Why did you choose Hansen’s disease?
I think the disease provides a great metaphor for feeling like a freak, an outcast; a feeling a lot of young people struggle with in their teenage years.

Were you ever a cheerleader?
No. All the cheer details were from research. But I do have a great respect for cheerleaders now after finding out how athletic and demanding a sport cheer is.

Describe your book in six words.
Mean Girls meets The Elephant Man.

Putting the YA in FRIYAY: Kens

Kens_YA
Raziel Reid’s first novel When Everything Feels Like the Movies was a national sensation, selected as the first YA novel for CBC’s Canada Reads and winning the prestigious Governor General’s Literary Award for Young People’s Literature in 2014. But some critics took issue with the book’s language and representation of sexuality, National Post columnist Barbara Kay going so far as to describe it as a “values-void novel.” Now Raziel Reid is back with another savvy and at times shocking book. Kens is a sharply-drawn satire of consumer culture and the impact of social media on the lives of teens.

KensKens
By Raziel Reid

Ken Hilton rules Willows High with his carbon-copies, Ken Roberts and Ken Carson. It can be hard to tell the Kens apart. There are minor differences, but all Kens are created from the same mold, straight out of Satan’s doll factory. Soul sold separately.

Tommy Rawlins can’t help but compare himself to these shimmering images of perfection. He’s desperate to fit in, but in a school where the Kens are queens who are treated like Queens, Tommy is the uncool gay kid. A once-in-a-lifetime chance at becoming a Ken changes everything for Tommy, just as his eye is caught by the tall, dark, handsome new boy, Blaine. Has Blaine arrived in time to save him from the Kens?

Raziel Reid on Satire

Reid RazielWhat does Kens mean to you?
Kens is a satire about all the things that make me sad. All the things that make me scared. All the things we try (and fail) to protect each other from. I laughed at them. And I took away their power.

There aren’t a lot of YA satires in the world. Why did you choose to use this format?
Satire in literature is a device that serves to give us an electric shock from the page so that we don’t risk becoming apathetic or complacent. In the Trump era, satire is perhaps more essential — and at risk — than ever before. In a single tweet the President of the United States can decimate a comedian’s career. The Trump administration constantly undermines the first amendment and attacks the freedom of the press, creating a rippling wave of censorship as recently seen in the firing of Pittsburgh Post-Gazette cartoonist Rob Rogers for his satirical depictions of Trump.

Satire highlights, blows up, twists, and exaggerates social and political ideas to make you heal them. To give satire a trigger warning is counter-intuitive. The whole point of satire is to trigger you. Hopefully with a bit of laughter and fun. Nothing heals faster.
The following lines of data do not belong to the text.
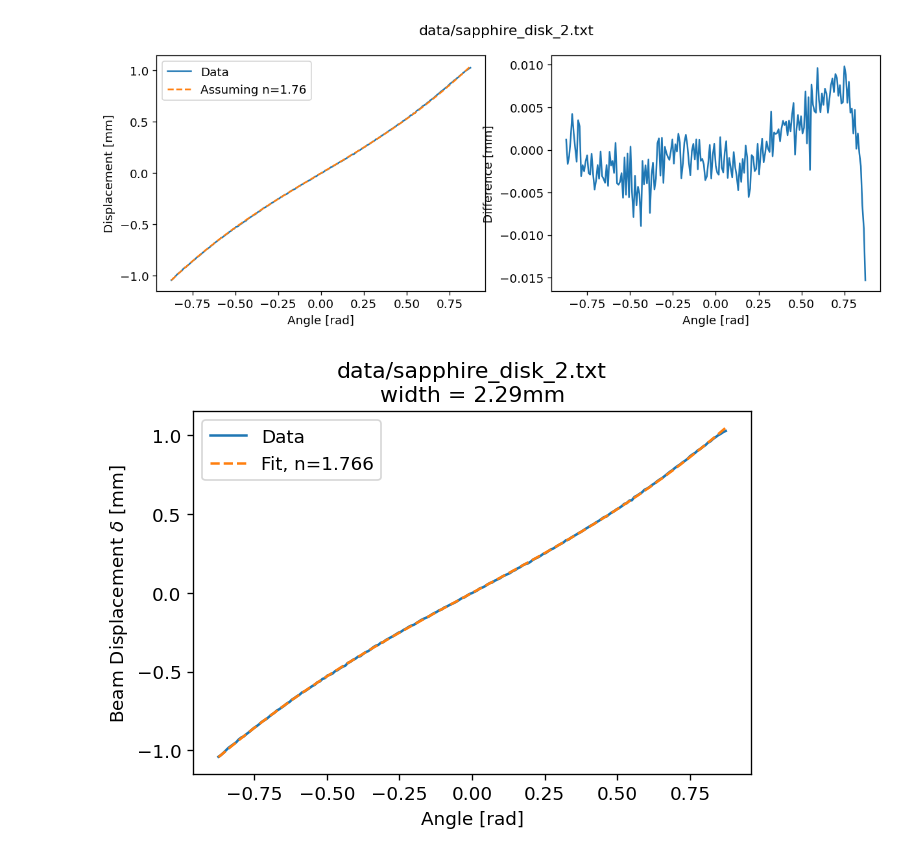
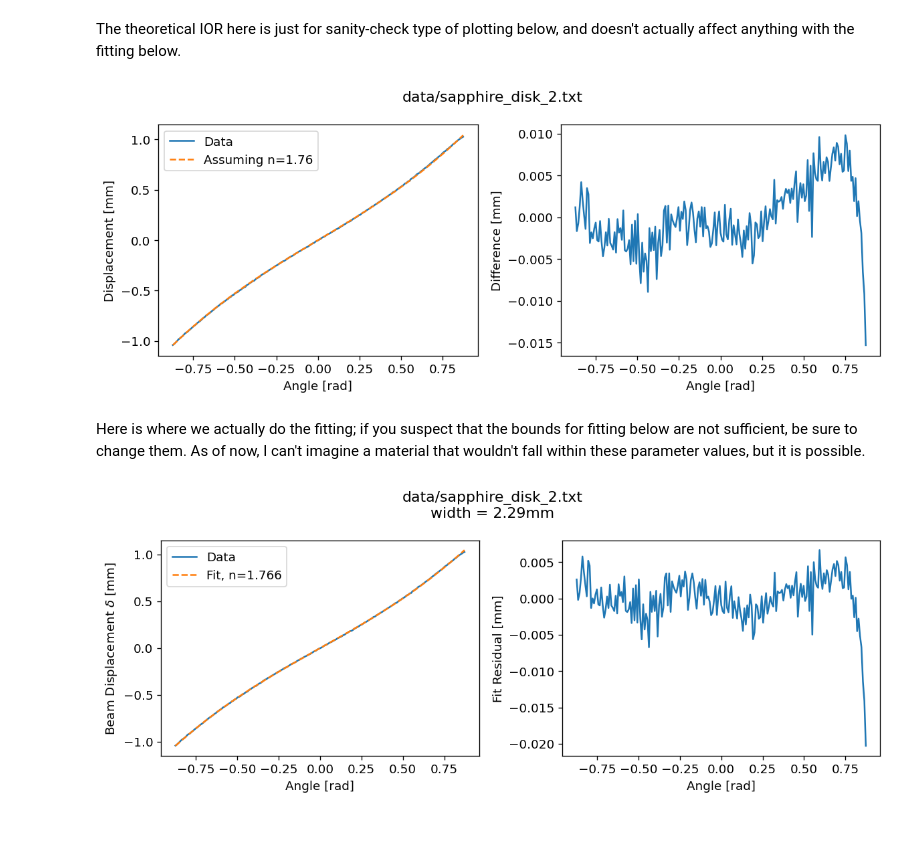
Before and after one commit to Jfeatherstone/IndexOfRefractionMeasurement, a Jupyter notebook: CurveFitting.ipynb, the cells around one changed output. Drawn from its saved outputs; the diff is of its cells as text; code cells hidden in the pictures; blank space fills up the shorter version.

```diff
--- a/CurveFitting.ipynb
+++ b/CurveFitting.ipynb
@@ -6,3 +28,5 @@ plt.rcParams['font.size'] = 11
 from scipy.optimize import curve_fit
 
 import pandas as pd
+# %% [markdown]
+The theoretical IOR here is just for sanity-check type of plotting below, and doesn't actually affect anything with the fitting below.
@@ -9,37 +50,28 @@ import pandas as pd
 # %%
-# Functional form of the displacement as a function of angle,
-# including extra parameters for phase and displacement offsets
-#d = 1.01 # In mm
-n0 = 1.00029 # Weisstein Eric. Index of Refraction. Wolfram Research. 2005.
-
-file = 'data/sapphire_disk_2.txt'
-#file = 'data/bk7_glass.txt'
-theoreticalIOR = 1.760
-#theoreticalIOR = 1.515
-d = 2.29 # for sapphire sample
-#d = 5.59 # for bk7 glass slab
-#w = .84 # Cuvette wall width
-#d = 2*w # Empty cuvette
-#d = 11.96 - 2*w # Oil cuvette
-
+# Read the data file
 data = pd.read_csv(file)
 
 # Convert to radians and mm
+# There may or may not have to be a negative here, not quite sure why
 angleArr = -data["angle"] * np.pi / 180
 displacementArr = data["gauss_center"] * 1e-3 - np.mean(data["gauss_center"] * 1e-3)
+
+# In case you need to cut away some of the extreme data points because of issues
+# with centering/interference
 #angleArr = angleArr[len(angleArr)//2:]
 #displacementArr = displacementArr[len(displacementArr)//2:]
 
-#angleArr *= .95
-
+# Functional form of the displacement as a function of angle,
+# including extra parameters for phase and displacement offsets
 # Theta should be in radians
 def func_form(theta, a0, a1, a2):
-    return a0 + d*np.sin(theta + a1)*(1 - (n0 * np.cos(theta + a1))/np.sqrt(a2**2 - n0**2 * np.sin(theta + a1)**2))
+    return a0 + d*np.sin(theta - a1)*(1 - (n0 * np.cos(theta - a1))/np.sqrt(a2**2 - n0**2 * np.sin(theta - a1)**2))
 
-#testAngleArr = np.linspace(-1, 1, 100)
+# Calculate what we might expect the curve to look like
 testDisplacementArr = [func_form(t, 0, 0, theoreticalIOR) for t in angleArr]
 
-fig, ax = plt.subplots(1, 2, figsize=(12,4))
+# Plot everything
+fig, ax = plt.subplots(1, 2, figsize=(10,4))
 
 ax[0].plot(angleArr, displacementArr, label='Data')
 ax[0].plot(angleArr, testDisplacementArr, '--', label=f'Assuming n={theoreticalIOR}')
@@ -51,33 +83,40 @@ ax[1].plot(angleArr, displacementArr - testDisplacementArr)
 ax[1].set_xlabel('Angle [rad]')
 ax[1].set_ylabel('Difference [mm]')
 fig.suptitle(file)
+fig.tight_layout()
 #plt.savefig('images/sapphire_fit.png')
 plt.show()
 # %% [output]
-[figure, old version]
+[figure, new version]
+# %% [markdown]
+Here is where we actually do the fitting; if you suspect that the bounds for fitting below are not sufficient, be sure to change them. As of now, I can't imagine a material that wouldn't fall within these parameter values, but it is possible.
 # %%
 # Now actually do the curve fitting
 popt, pcov = curve_fit(func_form, angleArr, displacementArr,
                        #method='trf',
-                       # Bounds for [width, displacement offset, phase offset, IoR]
+                       # Bounds for [displacement offset, phase offset, IoR]
                        bounds=([-6, -np.pi/2 + .01, 1.2], # Lower bound
                                [6, np.pi/2 - .01, 1.9])) # Upper bound
 
-plt.plot(angleArr, displacementArr, label='Data')
-#plt.plot(angleArr, displacementArr - func_form(angleArr, *popt))
-plt.plot(angleArr, func_form(angleArr, *popt), '--', label=f'Fit, n={popt[2]:.4}')
-#plt.plot(angleArr, func_form(angleArr, popt[0], popt[1], 1.54), '--')
-#plt.axvline(popt[1], linestyle='--', color='g')
-plt.xlabel('Angle [rad]')
-plt.ylabel(r'Beam Displacement $\delta$ [mm]')
-plt.legend()
-plt.title(f'{file}\nwidth = {d}mm')
-#print(f'Real phase difference: {phaseDiff}')
-#print(f'Calculated phase difference {popt}')
-plt.savefig('images/saphire_fit.png')
+# Make a pretty plot
+fig, ax = plt.subplots(1, 2, figsize=(10,4))
+
+ax[0].plot(angleArr, displacementArr, label='Data')
+ax[0].plot(angleArr, func_form(angleArr, *popt), '--', label=f'Fit, n={popt[2]:.4}')
+ax[0].set_xlabel('Angle [rad]')
+ax[0].set_ylabel(r'Beam Displacement $\delta$ [mm]')
+ax[0].legend()
+
+ax[1].plot(angleArr, displacementArr - func_form(angleArr, *popt))
+ax[1].set_xlabel('Angle [rad]')
+ax[1].set_ylabel('Fit Residual [mm]')
+
+fig.suptitle(f'{file}\nwidth = {d}mm')
+fig.tight_layout()
+#plt.savefig('images/sapphire_fit.png')
 plt.show()
 # %% [output]
-[figure, old version]
+[figure, new version]
 # %%
 print(popt)
 # %% [output]
```
Also changed, not shown: parts of 4 cells of this notebook, 3 other files.
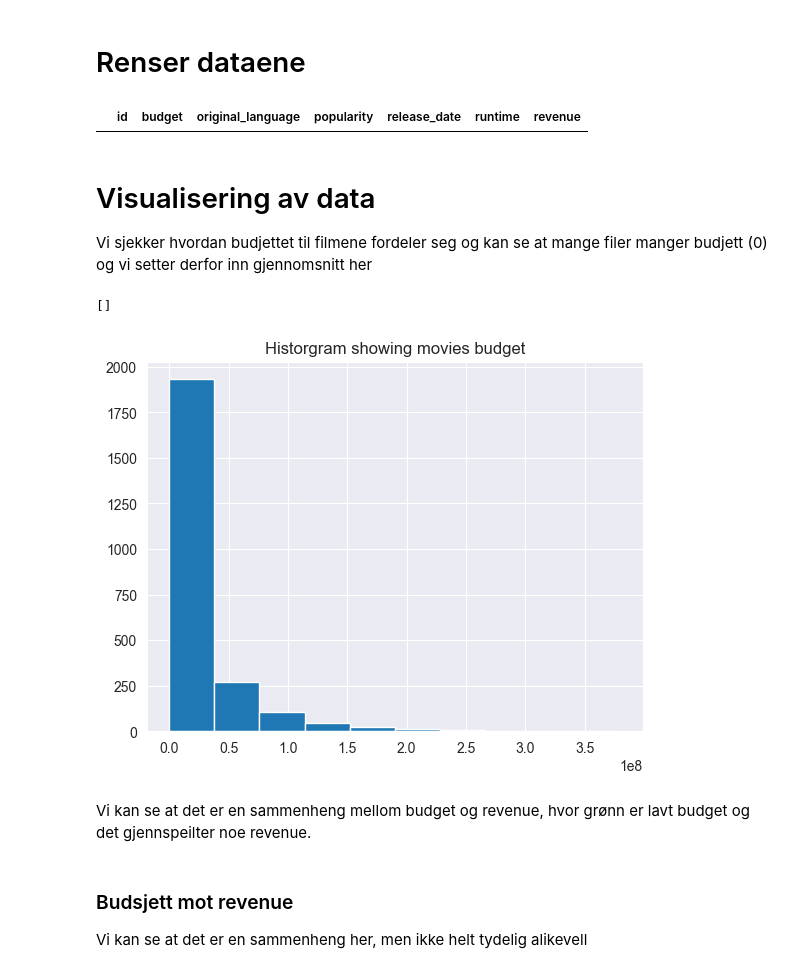
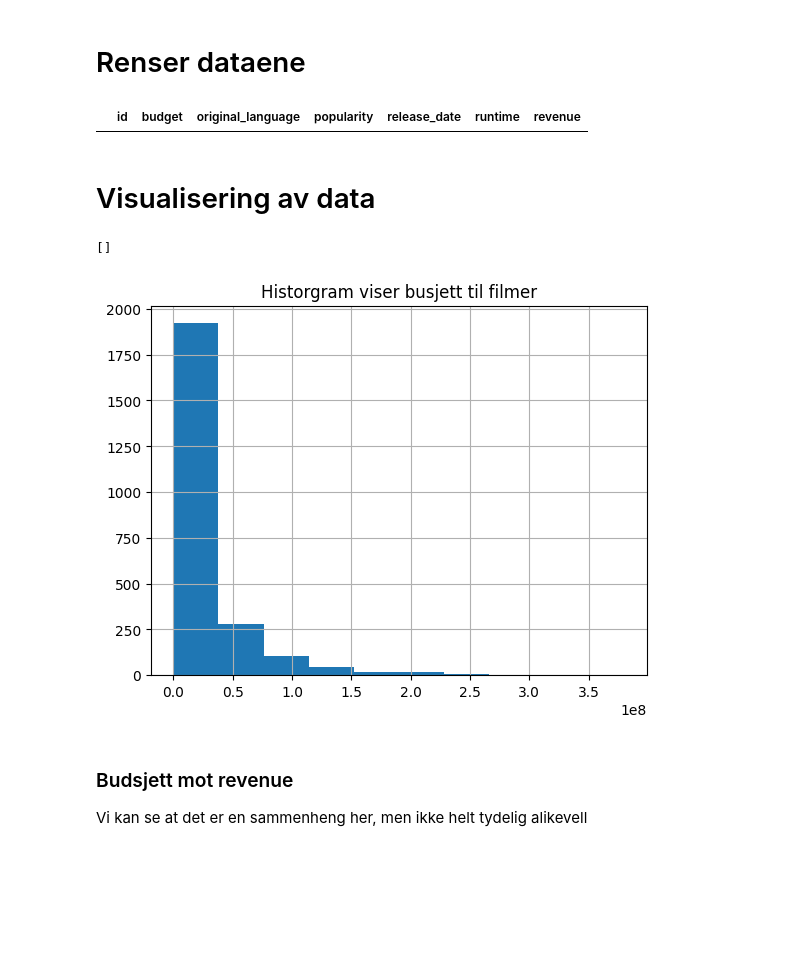
Before and after one commit to h600895/ML-oblig2, a Jupyter notebook: main.ipynb, the cells around one changed output. Drawn from its saved outputs; the diff is of its cells as text; code cells hidden in the pictures; blank space fills up the shorter version.

```diff
--- a/main.ipynb
+++ b/main.ipynb
@@ -29,8 +30,6 @@ budget
 1750000       1
 1135654       1
 Name: count, Length: 406, dtype: int64
-# %%
-trainingData['budget'] = trainingData['budget'].mask(trainingData['budget']==0).fillna(trainingData['budget'].mean())
 # %% [markdown]
 ## Fjerner featues som ikke skal brukes
 # %%
@@ -88,32 +99,26 @@ trainingData['budget'].fillna(meanVal, inplace=True)
 meanVal = trainingData['runtime'].mean()
 
 trainingData['runtime'].fillna(meanVal, inplace=True)
-# %%
-nan_mask = trainingData.isna()
-
-# Filter the DataFrame to show rows with NaN values
-rows_with_nan = trainingData[nan_mask.any(axis=1)]
-
-# Gived result: no NaN values left
-rows_with_nan
-# %% [output]
-|  | id | budget | original_language | popularity | release_date | runtime | revenue |
-# %% [markdown]
-# Visualisering av data
-
-Vi sjekker hvordan budjettet til filmene fordeler seg og kan se at mange filer manger budjett (0) og vi setter derfor inn gjennomsnitt her
+# %%
+nan_mask = trainingData.isna()
+
+# Ser at det ikke er flere NaN verdier
+trainingData[nan_mask.any(axis=1)]
+# %% [output]
+|  | id | budget | original_language | popularity | release_date | runtime | revenue |
+# %% [markdown]
+# Visualisering av data
 # %%
+# Visualiserer budget i et historgram
 fig, ax = plt.subplots()
 trainingData['budget'].hist(ax=ax)
 ax.set_xlabel =('Budget')
 ax.set_ylabel =('Frequency')
-ax.set_title('Historgram showing movies budget')
+ax.set_title('Historgram viser busjett til filmer')
 plt.plot()
 # %% [output]
 []
-[figure, old version]
+[figure, new version]
-# %% [markdown]
-Vi kan se at det er en sammenheng mellom budget og revenue, hvor grønn er lavt budget og det gjennspeilter noe revenue.
 # %% [markdown]
 ### Budsjett mot revenue
 Vi kan se at det er en sammenheng her, men ikke helt tydelig alikevell
```
Also changed, not shown: parts of 25 cells of this notebook, 1 other file.
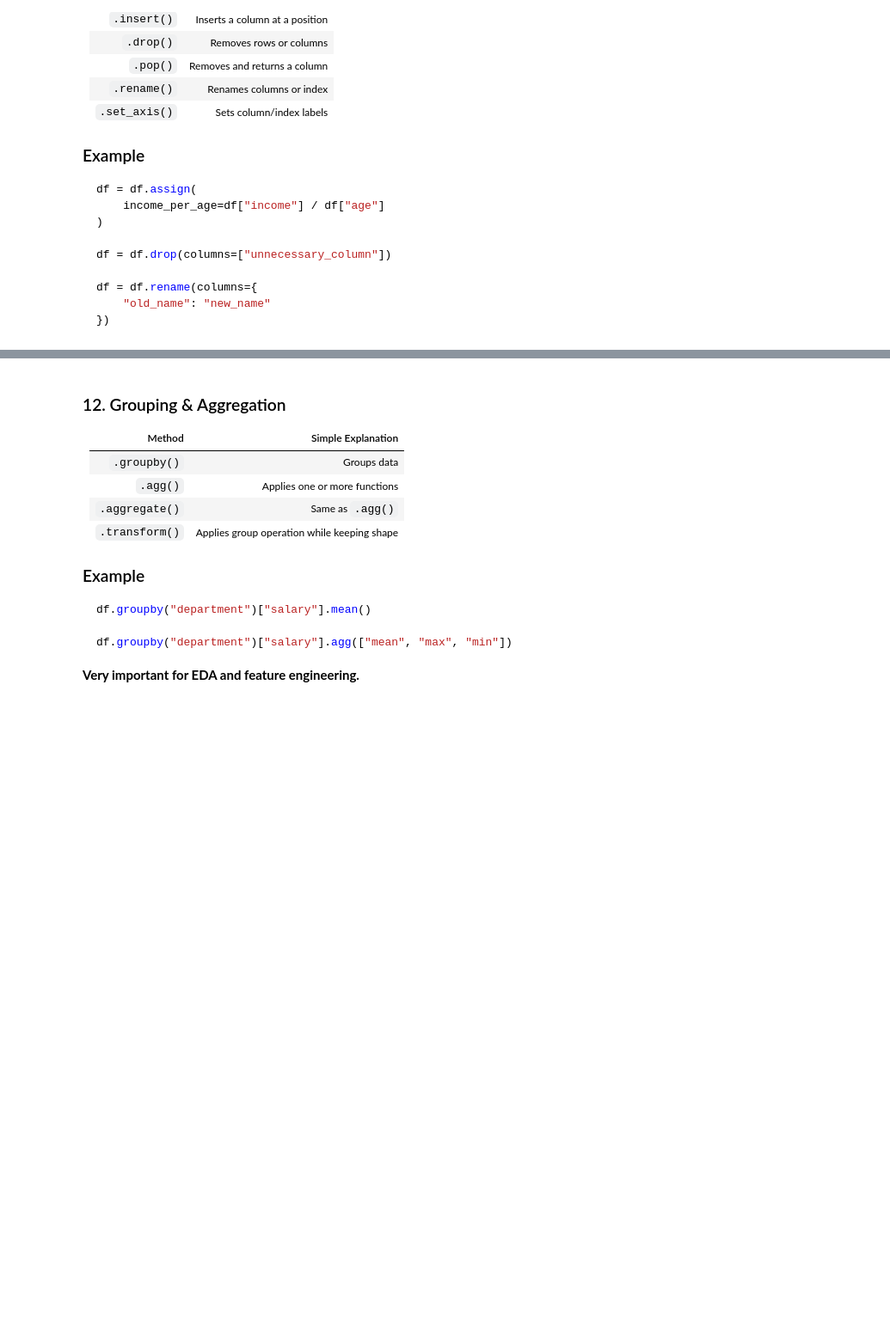
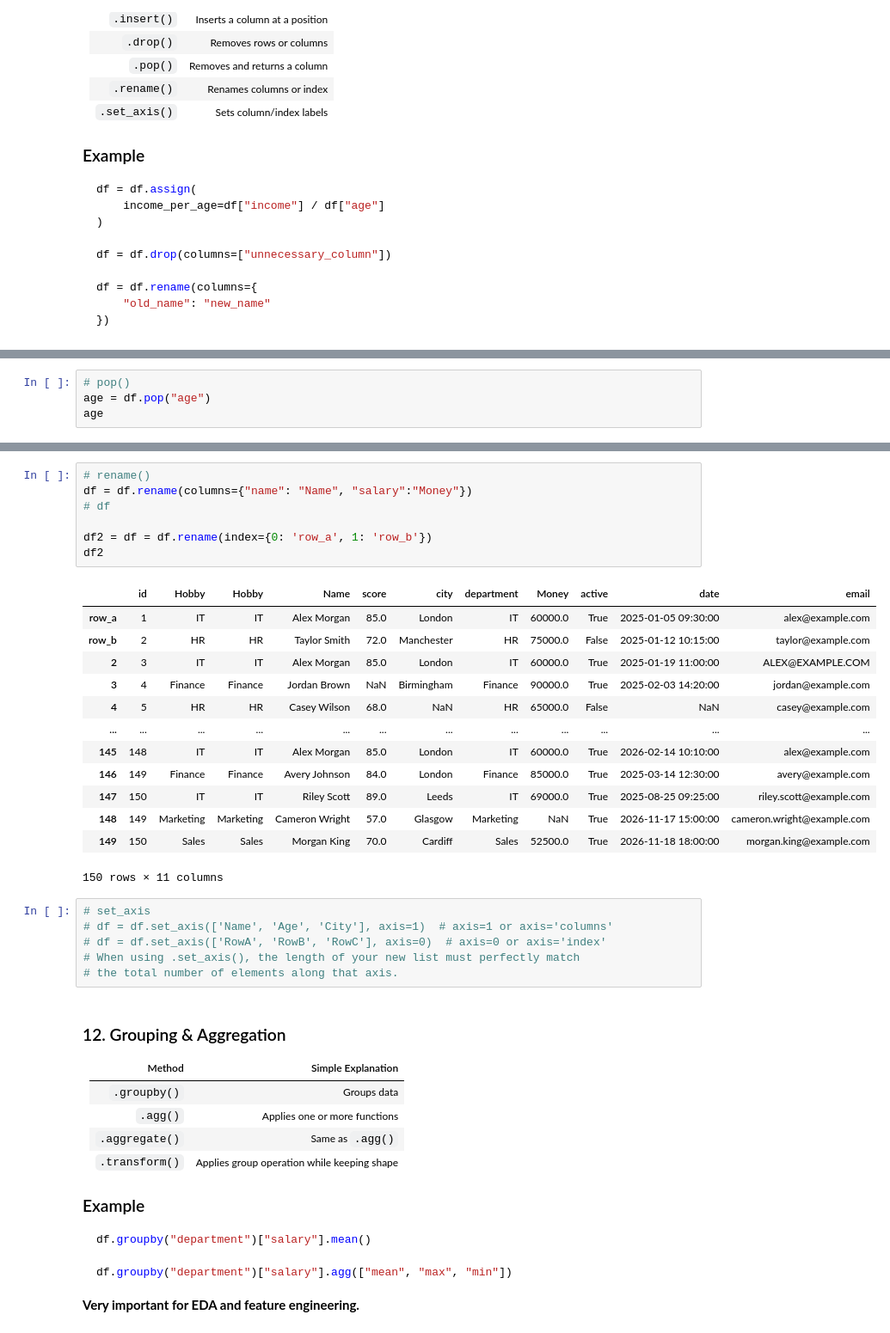
Before and after one commit to zaibgray/pandas, a Jupyter notebook: pandas.ipynb, the cells around one changed output, grey strips where cells are left out. Shown at 86% size. Saved outputs shown, nothing was run; the diff lists cells and outputs as text; blank space fills up the shorter version.

```diff
--- a/pandas.ipynb
+++ b/pandas.ipynb
@@ -2921,0 +3003,4 @@ df = df.rename(columns={
+# %%
+# pop()
+age = df.pop("age")
+age
@@ -2922,3 +3020,30 @@ df = df.rename(columns={
+# %%
+# rename()
+df = df.rename(columns={"name": "Name", "salary":"Money"})
+# df
+
+df2 = df = df.rename(index={0: 'row_a', 1: 'row_b'})
+df2
+# %% [output]
+|  | id | Hobby | Hobby | Name | score | city | department | Money | active | date | email |
+| row_a | 1 | IT | IT | Alex Morgan | 85.0 | London | IT | 60000.0 | True | 2025-01-05 09:30:00 | alex@example.com |
+| row_b | 2 | HR | HR | Taylor Smith | 72.0 | Manchester | HR | 75000.0 | False | 2025-01-12 10:15:00 | taylor@example.com |
+| 2 | 3 | IT | IT | Alex Morgan | 85.0 | London | IT | 60000.0 | True | 2025-01-19 11:00:00 | ALEX@EXAMPLE.COM |
+| 3 | 4 | Finance | Finance | Jordan Brown | NaN | Birmingham | Finance | 90000.0 | True | 2025-02-03 14:20:00 | jordan@example.com |
+| 4 | 5 | HR | HR | Casey Wilson | 68.0 | NaN | HR | 65000.0 | False | NaN | casey@example.com |
+| ... | ... | ... | ... | ... | ... | ... | ... | ... | ... | ... | ... |
+| 145 | 148 | IT | IT | Alex Morgan | 85.0 | London | IT | 60000.0 | True | 2026-02-14 10:10:00 | alex@example.com |
+| 146 | 149 | Finance | Finance | Avery Johnson | 84.0 | London | Finance | 85000.0 | True | 2025-03-14 12:30:00 | avery@example.com |
+| 147 | 150 | IT | IT | Riley Scott | 89.0 | Leeds | IT | 69000.0 | True | 2025-08-25 09:25:00 | riley.scott@example.com |
+| 148 | 149 | Marketing | Marketing | Cameron Wright | 57.0 | Glasgow | Marketing | NaN | True | 2026-11-17 15:00:00 | cameron.wright@example.com |
+| 149 | 150 | Sales | Sales | Morgan King | 70.0 | Cardiff | Sales | 52500.0 | True | 2026-11-18 18:00:00 | morgan.king@example.com |
+150 rows × 11 columns
+# %%
+# set_axis
+# df = df.set_axis(['Name', 'Age', 'City'], axis=1)  # axis=1 or axis='columns'
+# df = df.set_axis(['RowA', 'RowB', 'RowC'], axis=0)  # axis=0 or axis='index'
+# When using .set_axis(), the length of your new list must perfectly match
+# the total number of elements along that axis.
 # %% [markdown]
 ### 12. Grouping & Aggregation
 
```
Also changed, not shown: parts of 6 cells of this notebook.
What authors inspired you during the writing of Kens?
My favorite satirists are considered adult fiction writers, although I read them in my teens. Writers like Bret Easton Ellis, George Orwell, Anthony Burgess, Chuck Palahniuk, and Evelyn Waugh. Young Adult satires are rare, but Libba Bray’s Beauty Queens inspired me as I wrote Kens for its hilarious commentary on unrealistic beauty standards and consumer culture.